**ACTIVITY**
Every line below is to be set down again exactly; any image stays out.

[Content revision data]
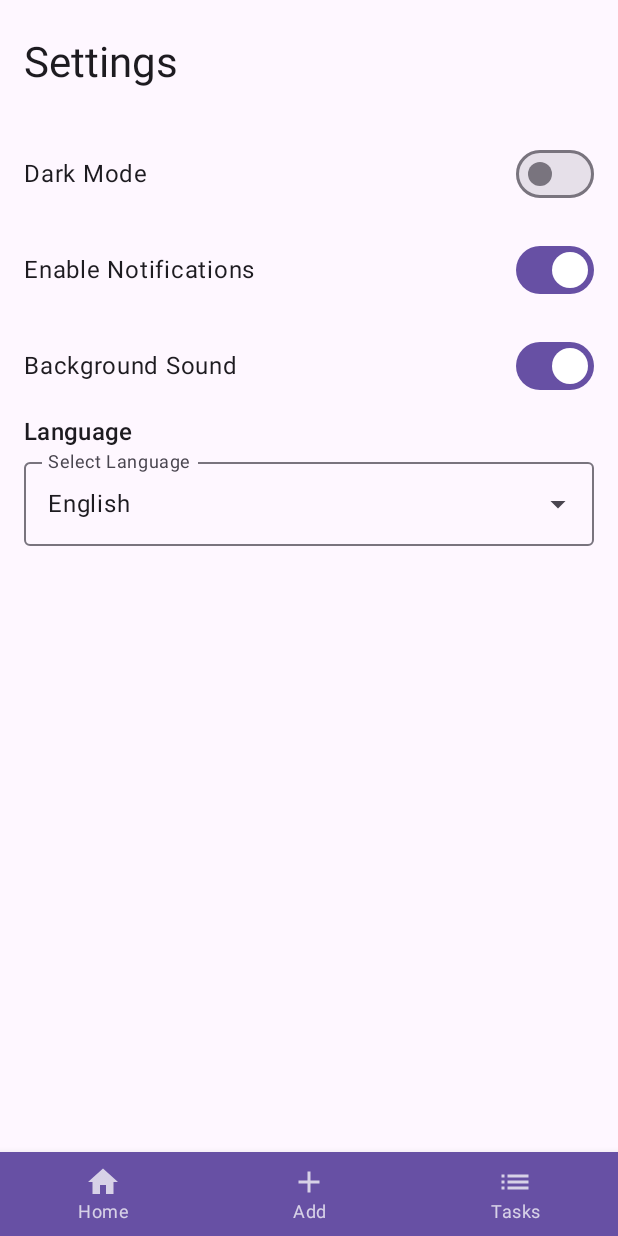
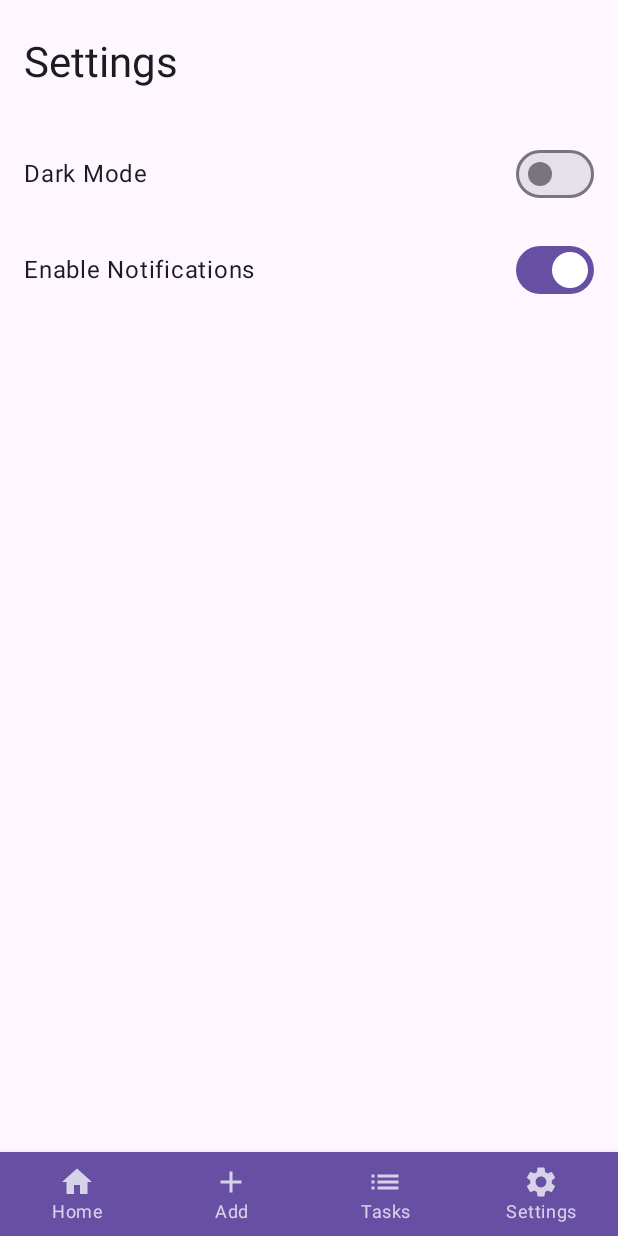
Before and after one commit to r2le8/MyAndroidApp, an Android app built with Jetpack Compose: the SettingsScreen screen opened through its navigation route, on a phone screen of 412 x 824 dp. Run offline under Robolectric (Android 15) with nearby library versions, the phone set to English and light mode, and no system bars; our stand-ins replace Room's generated code.

Commit message:
added settings and fixed notifcation

```diff
--- a/app/src/main/java/com/example/courseworkdemo/HomeScreen.kt
+++ b/app/src/main/java/com/example/courseworkdemo/HomeScreen.kt
@@ -154,6 +154,11 @@ fun HomeScreen(navController: NavController, viewModel: TaskViewModel) {
                 )
             }
         }
+        Divider(
+            color = MaterialTheme.colorScheme.onSurface.copy(alpha = 0.2f),
+            thickness = 1.dp,
+            modifier = Modifier.padding(bottom = 8.dp)
+        )
         if (showUndoButton) {
             Button(onClick = {
                 viewModel.undoDelete()
@@ -162,12 +167,6 @@ fun HomeScreen(navController: NavController, viewModel: TaskViewModel) {
                 Text("Undo Delete")
             }
         }
-
-        Divider(
-            color = MaterialTheme.colorScheme.onSurface.copy(alpha = 0.2f),
-            thickness = 1.dp,
-            modifier = Modifier.padding(bottom = 8.dp)
-        )
 
         // Display tasks or "You're all caught up!" message
         if (filteredTasks.isEmpty()) {
--- a/app/src/main/java/com/example/courseworkdemo/MainActivity.kt
+++ b/app/src/main/java/com/example/courseworkdemo/MainActivity.kt
@@ -62,7 +62,7 @@ class MainActivity : ComponentActivity() {
         setContent {
             val navController = rememberNavController()
             var darkModeEnabled by remember { mutableStateOf(false) }
-
+            var notificationsEnabled by remember { mutableStateOf(true) }
             // Apply dark mode theme dynamically
             // Apply dark mode theme dynamically using colorScheme
             val colors = if (darkModeEnabled) darkColorScheme() else lightColorScheme()
@@ -82,12 +82,14 @@ class MainActivity : ComponentActivity() {
                                 .fillMaxSize()
                         ) {
                             composable("home") { HomeScreen(navController, viewModel) }
-                            composable("task_creation") { TaskCreationScreen(navController, viewModel) }
+                            composable("task_creation") { TaskCreationScreen(navController, viewModel,notificationsEnabled = notificationsEnabled) }
                             composable("task_list") { TaskListScreen(navController, viewModel) }
                             composable("settings") {
                                 SettingsScreen(
                                     isDarkMode = darkModeEnabled,
-                                    onDarkModeChanged = { darkModeEnabled = it }
+                                    onDarkModeChanged = { darkModeEnabled = it },
+                                    notificationsEnabled = notificationsEnabled,
+                                    onNotificationsChanged = { notificationsEnabled = it }
                                 )
                             }
                         }
@@ -122,6 +124,11 @@ fun BottomNavBar(navController: NavController) {
             selected = false,
             onClick = { navController.navigate("task_list") }
         )
-
+        BottomNavigationItem(
+            icon = { Icon(Icons.Filled.Settings, contentDescription = "Settings") },  // <-- ADD THIS
+            label = { Text("Settings") },
+            selected = false,
+            onClick = { navController.navigate("settings") }
+        )
     }
 }
--- a/app/src/main/java/com/example/courseworkdemo/SettingsScreen.kt
+++ b/app/src/main/java/com/example/courseworkdemo/SettingsScreen.kt
@@ -31,11 +31,10 @@ import androidx.compose.ui.unit.dp
 @Composable
 fun SettingsScreen(
     isDarkMode: Boolean,
-    onDarkModeChanged: (Boolean) -> Unit
+    onDarkModeChanged: (Boolean) -> Unit,
+    notificationsEnabled: Boolean,
+    onNotificationsChanged: (Boolean) -> Unit
 ) {
-    var notificationsEnabled by remember { mutableStateOf(true) }
-    var selectedLanguage by remember { mutableStateOf("English") }
-    var backgroundSoundEnabled by remember { mutableStateOf(true) }
 
     Column(
         modifier = Modifier
@@ -50,18 +49,9 @@ fun SettingsScreen(
         RowSettingItem("Dark Mode", isDarkMode) { onDarkModeChanged(it) }
 
         // Notifications Toggle
-        RowSettingItem("Enable Notifications", notificationsEnabled) { notificationsEnabled = it }
+        RowSettingItem("Enable Notifications", notificationsEnabled) { onNotificationsChanged(it) }
 
-        // Background Sound
-        RowSettingItem("Background Sound", backgroundSoundEnabled) { backgroundSoundEnabled = it }
-
-        // Language Dropdown
-        Text("Language", style = MaterialTheme.typography.titleMedium)
-        DropdownSetting(
-            options = listOf("English", "Chinese", "Spanish"),
-            selectedOption = selectedLanguage,
-            onOptionSelected = { selectedLanguage = it }
-        )
+        // ... rest
     }
 }
 
@@ -79,37 +69,3 @@ fun RowSettingItem(label: String, checked: Boolean, onCheckedChange: (Boolean) -
         Switch(checked = checked, onCheckedChange = onCheckedChange)
     }
 }
-
-@Composable
-fun DropdownSetting(options: List<String>, selectedOption: String, onOptionSelected: (String) -> Unit) {
-    var expanded by remember { mutableStateOf(false) }
-
-    Box {
-        OutlinedTextField(
-            value = selectedOption,
-            onValueChange = {},
-            label = { Text("Select Language") },
-            modifier = Modifier.fillMaxWidth(),
-            readOnly = true,
-            trailingIcon = {
-                IconButton(onClick = { expanded = true }) {
-                    Icon(Icons.Default.ArrowDropDown, contentDescription = "Dropdown")
-                }
-            }
-        )
-        DropdownMenu(
-            expanded = expanded,
-            onDismissRequest = { expanded = false }
-        ) {
-            options.forEach { option ->
-                DropdownMenuItem(
-                    text = { Text(option) },
-                    onClick = {
-                        onOptionSelected(option)
-                        expanded = false
-                    }
-                )
-            }
-        }
-    }
-}
--- a/app/src/main/java/com/example/courseworkdemo/TaskCreationScreen.kt
+++ b/app/src/main/java/com/example/courseworkdemo/TaskCreationScreen.kt
@@ -18,7 +18,7 @@ import java.util.*
 import java.util.concurrent.TimeUnit
 
 @Composable
-fun TaskCreationScreen(navController: NavController, viewModel: TaskViewModel) {
+fun TaskCreationScreen(navController: NavController, viewModel: TaskViewModel,notificationsEnabled: Boolean) {
     val context = LocalContext.current
     var taskName by remember { mutableStateOf("") }
     var taskDescription by remember { mutableStateOf("") }
@@ -26,6 +26,7 @@ fun TaskCreationScreen(navController: NavController, viewModel: TaskViewModel) {
     var category by remember { mutableStateOf("Personal") }
     var priority by remember { mutableStateOf("Medium") }
     var showError by remember { mutableStateOf(false) }
+
 
     val calendar = Calendar.getInstance()
     val datePickerDialog = DatePickerDialog(
@@ -122,6 +123,8 @@ fun TaskCreationScreen(navController: NavController, viewModel: TaskViewModel) {
                     // Set notifications for the day before and on the due date
                     val taskDueCalendar = Calendar.getInstance().apply { time = taskDueDate }
 
+                    // Only schedule notifications if they are enabled
+                    if (notificationsEnabled) {
                         // Schedule notification for a day before the due date
                         val oneDayBefore = taskDueCalendar.apply { add(Calendar.DAY_OF_YEAR, -1) }
                         val workRequest1 = OneTimeWorkRequestBuilder<TaskNotificationWorker>()
@@ -137,6 +140,7 @@ fun TaskCreationScreen(navController: NavController, viewModel: TaskViewModel) {
 
                         WorkManager.getInstance(context).enqueue(workRequest1)
                         WorkManager.getInstance(context).enqueue(workRequest2)
+                    }
                 }
 
                 navController.popBackStack()
```
Lines whose indentation alone changed are shown as unchanged.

**TASK SOLUTION**
Before and after one commit to r2le8/MyAndroidApp, an Android app built with Jetpack Compose: the SettingsScreen screen opened through its navigation route, on a phone screen of 412 x 824 dp. Run offline under Robolectric (Android 15) with nearby library versions, the phone set to English and light mode, and no system bars; our stand-ins replace Room's generated code.

Commit message:
added settings and fixed notifcation

```diff
--- a/app/src/main/java/com/example/courseworkdemo/HomeScreen.kt
+++ b/app/src/main/java/com/example/courseworkdemo/HomeScreen.kt
@@ -154,6 +154,11 @@ fun HomeScreen(navController: NavController, viewModel: TaskViewModel) {
                 )
             }
         }
+        Divider(
+            color = MaterialTheme.colorScheme.onSurface.copy(alpha = 0.2f),
+            thickness = 1.dp,
+            modifier = Modifier.padding(bottom = 8.dp)
+        )
         if (showUndoButton) {
             Button(onClick = {
                 viewModel.undoDelete()
@@ -162,12 +167,6 @@ fun HomeScreen(navController: NavController, viewModel: TaskViewModel) {
                 Text("Undo Delete")
             }
         }
-
-        Divider(
-            color = MaterialTheme.colorScheme.onSurface.copy(alpha = 0.2f),
-            thickness = 1.dp,
-            modifier = Modifier.padding(bottom = 8.dp)
-        )
 
         // Display tasks or "You're all caught up!" message
         if (filteredTasks.isEmpty()) {
--- a/app/src/main/java/com/example/courseworkdemo/MainActivity.kt
+++ b/app/src/main/java/com/example/courseworkdemo/MainActivity.kt
@@ -62,7 +62,7 @@ class MainActivity : ComponentActivity() {
         setContent {
             val navController = rememberNavController()
             var darkModeEnabled by remember { mutableStateOf(false) }
-
+            var notificationsEnabled by remember { mutableStateOf(true) }
             // Apply dark mode theme dynamically
             // Apply dark mode theme dynamically using colorScheme
             val colors = if (darkModeEnabled) darkColorScheme() else lightColorScheme()
@@ -82,12 +82,14 @@ class MainActivity : ComponentActivity() {
                                 .fillMaxSize()
                         ) {
                             composable("home") { HomeScreen(navController, viewModel) }
-                            composable("task_creation") { TaskCreationScreen(navController, viewModel) }
+                            composable("task_creation") { TaskCreationScreen(navController, viewModel,notificationsEnabled = notificationsEnabled) }
                             composable("task_list") { TaskListScreen(navController, viewModel) }
                             composable("settings") {
                                 SettingsScreen(
                                     isDarkMode = darkModeEnabled,
-                                    onDarkModeChanged = { darkModeEnabled = it }
+                                    onDarkModeChanged = { darkModeEnabled = it },
+                                    notificationsEnabled = notificationsEnabled,
+                                    onNotificationsChanged = { notificationsEnabled = it }
                                 )
                             }
                         }
@@ -122,6 +124,11 @@ fun BottomNavBar(navController: NavController) {
             selected = false,
             onClick = { navController.navigate("task_list") }
         )
-
+        BottomNavigationItem(
+            icon = { Icon(Icons.Filled.Settings, contentDescription = "Settings") },  // <-- ADD THIS
+            label = { Text("Settings") },
+            selected = false,
+            onClick = { navController.navigate("settings") }
+        )
     }
 }
--- a/app/src/main/java/com/example/courseworkdemo/SettingsScreen.kt
+++ b/app/src/main/java/com/example/courseworkdemo/SettingsScreen.kt
@@ -31,11 +31,10 @@ import androidx.compose.ui.unit.dp
 @Composable
 fun SettingsScreen(
     isDarkMode: Boolean,
-    onDarkModeChanged: (Boolean) -> Unit
+    onDarkModeChanged: (Boolean) -> Unit,
+    notificationsEnabled: Boolean,
+    onNotificationsChanged: (Boolean) -> Unit
 ) {
-    var notificationsEnabled by remember { mutableStateOf(true) }
-    var selectedLanguage by remember { mutableStateOf("English") }
-    var backgroundSoundEnabled by remember { mutableStateOf(true) }
 
     Column(
         modifier = Modifier
@@ -50,18 +49,9 @@ fun SettingsScreen(
         RowSettingItem("Dark Mode", isDarkMode) { onDarkModeChanged(it) }
 
         // Notifications Toggle
-        RowSettingItem("Enable Notifications", notificationsEnabled) { notificationsEnabled = it }
+        RowSettingItem("Enable Notifications", notificationsEnabled) { onNotificationsChanged(it) }
 
-        // Background Sound
-        RowSettingItem("Background Sound", backgroundSoundEnabled) { backgroundSoundEnabled = it }
-
-        // Language Dropdown
-        Text("Language", style = MaterialTheme.typography.titleMedium)
-        DropdownSetting(
-            options = listOf("English", "Chinese", "Spanish"),
-            selectedOption = selectedLanguage,
-            onOptionSelected = { selectedLanguage = it }
-        )
+        // ... rest
     }
 }
 
@@ -79,37 +69,3 @@ fun RowSettingItem(label: String, checked: Boolean, onCheckedChange: (Boolean) -
         Switch(checked = checked, onCheckedChange = onCheckedChange)
     }
 }
-
-@Composable
-fun DropdownSetting(options: List<String>, selectedOption: String, onOptionSelected: (String) -> Unit) {
-    var expanded by remember { mutableStateOf(false) }
-
-    Box {
-        OutlinedTextField(
-            value = selectedOption,
-            onValueChange = {},
-            label = { Text("Select Language") },
-            modifier = Modifier.fillMaxWidth(),
-            readOnly = true,
-            trailingIcon = {
-                IconButton(onClick = { expanded = true }) {
-                    Icon(Icons.Default.ArrowDropDown, contentDescription = "Dropdown")
-                }
-            }
-        )
-        DropdownMenu(
-            expanded = expanded,
-            onDismissRequest = { expanded = false }
-        ) {
-            options.forEach { option ->
-                DropdownMenuItem(
-                    text = { Text(option) },
-                    onClick = {
-                        onOptionSelected(option)
-                        expanded = false
-                    }
-                )
-            }
-        }
-    }
-}
--- a/app/src/main/java/com/example/courseworkdemo/TaskCreationScreen.kt
+++ b/app/src/main/java/com/example/courseworkdemo/TaskCreationScreen.kt
@@ -18,7 +18,7 @@ import java.util.*
 import java.util.concurrent.TimeUnit
 
 @Composable
-fun TaskCreationScreen(navController: NavController, viewModel: TaskViewModel) {
+fun TaskCreationScreen(navController: NavController, viewModel: TaskViewModel,notificationsEnabled: Boolean) {
     val context = LocalContext.current
     var taskName by remember { mutableStateOf("") }
     var taskDescription by remember { mutableStateOf("") }
@@ -26,6 +26,7 @@ fun TaskCreationScreen(navController: NavController, viewModel: TaskViewModel) {
     var category by remember { mutableStateOf("Personal") }
     var priority by remember { mutableStateOf("Medium") }
     var showError by remember { mutableStateOf(false) }
+
 
     val calendar = Calendar.getInstance()
     val datePickerDialog = DatePickerDialog(
@@ -122,6 +123,8 @@ fun TaskCreationScreen(navController: NavController, viewModel: TaskViewModel) {
                     // Set notifications for the day before and on the due date
                     val taskDueCalendar = Calendar.getInstance().apply { time = taskDueDate }
 
+                    // Only schedule notifications if they are enabled
+                    if (notificationsEnabled) {
                         // Schedule notification for a day before the due date
                         val oneDayBefore = taskDueCalendar.apply { add(Calendar.DAY_OF_YEAR, -1) }
                         val workRequest1 = OneTimeWorkRequestBuilder<TaskNotificationWorker>()
@@ -137,6 +140,7 @@ fun TaskCreationScreen(navController: NavController, viewModel: TaskViewModel) {
 
                         WorkManager.getInstance(context).enqueue(workRequest1)
                         WorkManager.getInstance(context).enqueue(workRequest2)
+                    }
                 }
 
                 navController.popBackStack()
```
Lines whose indentation alone changed are shown as unchanged.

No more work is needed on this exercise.